The full set of entries below must be returned exactly as shown.

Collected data
....................

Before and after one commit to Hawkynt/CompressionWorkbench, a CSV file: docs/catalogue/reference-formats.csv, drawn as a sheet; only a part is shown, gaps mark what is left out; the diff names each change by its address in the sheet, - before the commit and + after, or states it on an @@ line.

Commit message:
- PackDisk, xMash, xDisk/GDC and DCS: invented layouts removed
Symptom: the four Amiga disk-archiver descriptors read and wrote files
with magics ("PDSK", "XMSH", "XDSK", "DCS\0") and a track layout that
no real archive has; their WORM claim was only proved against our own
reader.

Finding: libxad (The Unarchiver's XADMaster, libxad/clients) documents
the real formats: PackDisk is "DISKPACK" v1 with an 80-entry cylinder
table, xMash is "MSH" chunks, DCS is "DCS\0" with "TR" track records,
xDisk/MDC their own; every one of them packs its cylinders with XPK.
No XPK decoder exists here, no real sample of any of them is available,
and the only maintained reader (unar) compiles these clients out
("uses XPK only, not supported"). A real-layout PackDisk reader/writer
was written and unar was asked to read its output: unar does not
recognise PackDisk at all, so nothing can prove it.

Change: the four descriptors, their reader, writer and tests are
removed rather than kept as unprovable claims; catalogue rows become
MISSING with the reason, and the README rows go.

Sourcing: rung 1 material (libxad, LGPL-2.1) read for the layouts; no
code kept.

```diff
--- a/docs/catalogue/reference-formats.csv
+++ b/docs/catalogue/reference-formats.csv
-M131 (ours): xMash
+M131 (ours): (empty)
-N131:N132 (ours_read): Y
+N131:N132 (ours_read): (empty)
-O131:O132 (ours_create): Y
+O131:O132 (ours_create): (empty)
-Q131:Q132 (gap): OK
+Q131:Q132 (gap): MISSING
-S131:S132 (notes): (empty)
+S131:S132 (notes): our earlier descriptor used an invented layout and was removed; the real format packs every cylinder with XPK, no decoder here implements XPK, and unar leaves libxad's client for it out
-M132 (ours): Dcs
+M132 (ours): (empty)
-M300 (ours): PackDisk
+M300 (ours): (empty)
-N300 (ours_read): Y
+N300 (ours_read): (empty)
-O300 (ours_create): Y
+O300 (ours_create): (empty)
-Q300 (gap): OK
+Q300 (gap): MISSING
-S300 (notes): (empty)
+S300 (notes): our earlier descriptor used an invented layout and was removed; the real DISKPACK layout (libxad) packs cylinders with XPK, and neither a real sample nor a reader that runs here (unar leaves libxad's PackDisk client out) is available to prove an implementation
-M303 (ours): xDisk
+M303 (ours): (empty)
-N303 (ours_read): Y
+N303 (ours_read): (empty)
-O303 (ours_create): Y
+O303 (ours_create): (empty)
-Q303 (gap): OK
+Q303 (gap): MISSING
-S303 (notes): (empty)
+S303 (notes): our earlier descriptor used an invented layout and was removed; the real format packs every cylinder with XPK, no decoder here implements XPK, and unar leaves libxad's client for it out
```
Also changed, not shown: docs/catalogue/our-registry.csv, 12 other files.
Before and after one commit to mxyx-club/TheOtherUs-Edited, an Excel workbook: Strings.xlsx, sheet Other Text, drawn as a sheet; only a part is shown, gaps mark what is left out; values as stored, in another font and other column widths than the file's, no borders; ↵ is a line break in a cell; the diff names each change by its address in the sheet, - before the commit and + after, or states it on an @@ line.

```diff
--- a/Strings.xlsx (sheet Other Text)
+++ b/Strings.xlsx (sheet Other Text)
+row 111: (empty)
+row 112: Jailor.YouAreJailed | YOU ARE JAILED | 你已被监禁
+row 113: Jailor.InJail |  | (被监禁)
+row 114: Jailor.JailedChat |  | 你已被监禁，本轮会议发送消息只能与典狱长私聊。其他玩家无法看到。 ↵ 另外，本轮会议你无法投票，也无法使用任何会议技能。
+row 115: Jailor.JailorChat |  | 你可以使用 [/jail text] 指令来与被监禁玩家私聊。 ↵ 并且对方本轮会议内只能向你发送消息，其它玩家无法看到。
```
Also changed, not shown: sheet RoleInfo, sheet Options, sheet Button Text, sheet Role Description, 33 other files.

....................

## SOLUTION FOR THIS EXERCISE:
Before and after one commit to Hawkynt/CompressionWorkbench, a CSV file: docs/catalogue/reference-formats.csv, drawn as a sheet; only a part is shown, gaps mark what is left out; the diff names each change by its address in the sheet, - before the commit and + after, or states it on an @@ line.

Commit message:
- PackDisk, xMash, xDisk/GDC and DCS: invented layouts removed
Symptom: the four Amiga disk-archiver descriptors read and wrote files
with magics ("PDSK", "XMSH", "XDSK", "DCS\0") and a track layout that
no real archive has; their WORM claim was only proved against our own
reader.

Finding: libxad (The Unarchiver's XADMaster, libxad/clients) documents
the real formats: PackDisk is "DISKPACK" v1 with an 80-entry cylinder
table, xMash is "MSH" chunks, DCS is "DCS\0" with "TR" track records,
xDisk/MDC their own; every one of them packs its cylinders with XPK.
No XPK decoder exists here, no real sample of any of them is available,
and the only maintained reader (unar) compiles these clients out
("uses XPK only, not supported"). A real-layout PackDisk reader/writer
was written and unar was asked to read its output: unar does not
recognise PackDisk at all, so nothing can prove it.

Change: the four descriptors, their reader, writer and tests are
removed rather than kept as unprovable claims; catalogue rows become
MISSING with the reason, and the README rows go.

Sourcing: rung 1 material (libxad, LGPL-2.1) read for the layouts; no
code kept.

```diff
--- a/docs/catalogue/reference-formats.csv
+++ b/docs/catalogue/reference-formats.csv
-M131 (ours): xMash
+M131 (ours): (empty)
-N131:N132 (ours_read): Y
+N131:N132 (ours_read): (empty)
-O131:O132 (ours_create): Y
+O131:O132 (ours_create): (empty)
-Q131:Q132 (gap): OK
+Q131:Q132 (gap): MISSING
-S131:S132 (notes): (empty)
+S131:S132 (notes): our earlier descriptor used an invented layout and was removed; the real format packs every cylinder with XPK, no decoder here implements XPK, and unar leaves libxad's client for it out
-M132 (ours): Dcs
+M132 (ours): (empty)
-M300 (ours): PackDisk
+M300 (ours): (empty)
-N300 (ours_read): Y
+N300 (ours_read): (empty)
-O300 (ours_create): Y
+O300 (ours_create): (empty)
-Q300 (gap): OK
+Q300 (gap): MISSING
-S300 (notes): (empty)
+S300 (notes): our earlier descriptor used an invented layout and was removed; the real DISKPACK layout (libxad) packs cylinders with XPK, and neither a real sample nor a reader that runs here (unar leaves libxad's PackDisk client out) is available to prove an implementation
-M303 (ours): xDisk
+M303 (ours): (empty)
-N303 (ours_read): Y
+N303 (ours_read): (empty)
-O303 (ours_create): Y
+O303 (ours_create): (empty)
-Q303 (gap): OK
+Q303 (gap): MISSING
-S303 (notes): (empty)
+S303 (notes): our earlier descriptor used an invented layout and was removed; the real format packs every cylinder with XPK, no decoder here implements XPK, and unar leaves libxad's client for it out
```
Also changed, not shown: docs/catalogue/our-registry.csv, 12 other files.
Before and after one commit to mxyx-club/TheOtherUs-Edited, an Excel workbook: Strings.xlsx, sheet Other Text, drawn as a sheet; only a part is shown, gaps mark what is left out; values as stored, in another font and other column widths than the file's, no borders; ↵ is a line break in a cell; the diff names each change by its address in the sheet, - before the commit and + after, or states it on an @@ line.

```diff
--- a/Strings.xlsx (sheet Other Text)
+++ b/Strings.xlsx (sheet Other Text)
+row 111: (empty)
+row 112: Jailor.YouAreJailed | YOU ARE JAILED | 你已被监禁
+row 113: Jailor.InJail |  | (被监禁)
+row 114: Jailor.JailedChat |  | 你已被监禁，本轮会议发送消息只能与典狱长私聊。其他玩家无法看到。 ↵ 另外，本轮会议你无法投票，也无法使用任何会议技能。
+row 115: Jailor.JailorChat |  | 你可以使用 [/jail text] 指令来与被监禁玩家私聊。 ↵ 并且对方本轮会议内只能向你发送消息，其它玩家无法看到。
```
Also changed, not shown: sheet RoleInfo, sheet Options, sheet Button Text, sheet Role Description, 33 other files.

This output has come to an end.